## [EXTRACTED RECORDS]
━━━━━━━━━━━━━━━━━━━━

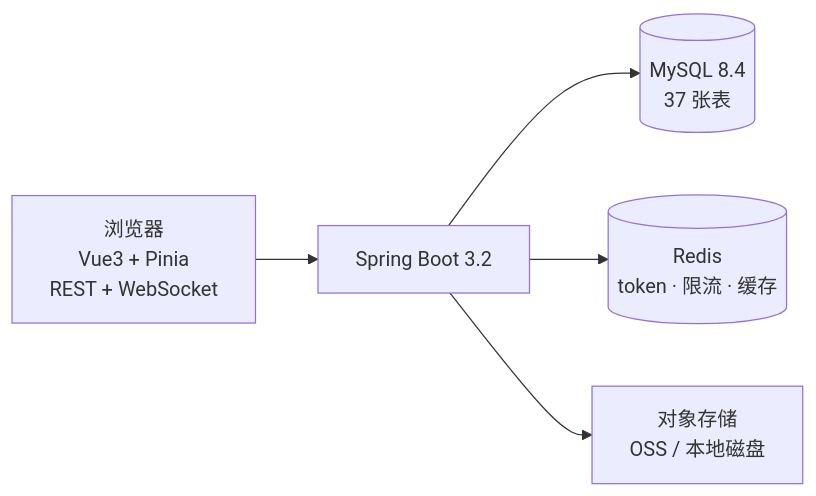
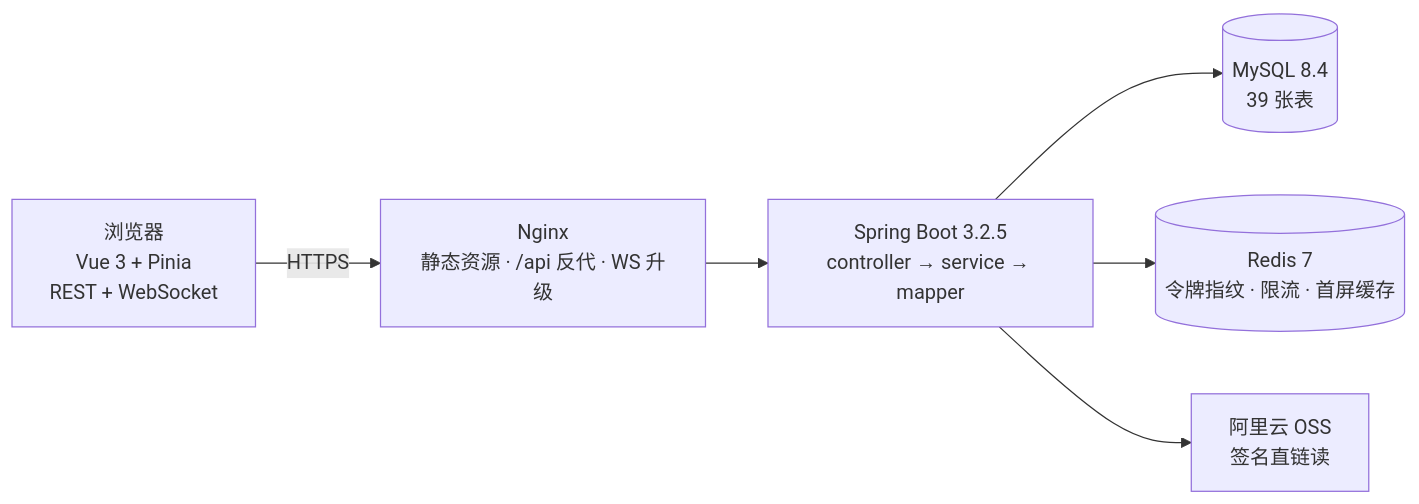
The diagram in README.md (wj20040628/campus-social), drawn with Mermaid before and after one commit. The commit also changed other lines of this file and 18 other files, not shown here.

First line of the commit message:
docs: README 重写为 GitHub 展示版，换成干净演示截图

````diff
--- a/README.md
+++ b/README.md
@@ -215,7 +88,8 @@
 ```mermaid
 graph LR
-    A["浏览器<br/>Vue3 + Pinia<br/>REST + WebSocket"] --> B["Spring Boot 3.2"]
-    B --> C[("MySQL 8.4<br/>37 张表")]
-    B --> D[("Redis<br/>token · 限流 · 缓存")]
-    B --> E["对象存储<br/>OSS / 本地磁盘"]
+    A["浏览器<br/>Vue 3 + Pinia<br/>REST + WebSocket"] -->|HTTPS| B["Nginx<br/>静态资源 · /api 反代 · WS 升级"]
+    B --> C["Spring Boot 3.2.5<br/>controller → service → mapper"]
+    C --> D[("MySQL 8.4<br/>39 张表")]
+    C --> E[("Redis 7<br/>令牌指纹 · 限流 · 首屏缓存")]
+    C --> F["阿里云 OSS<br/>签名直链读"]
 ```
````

━━━━━━━━━━━━━━━━━━━━

## [THE TASK]
Across the whole listing above, report each line that includes "README".

## [ANSWER SECTION]
The diagram in README.md (wj20040628/campus-social), drawn with Mermaid before and after one commit. The commit also changed other lines of this file and 18 other files, not shown here.
docs: README 重写为 GitHub 展示版，换成干净演示截图
--- a/README.md
+++ b/README.md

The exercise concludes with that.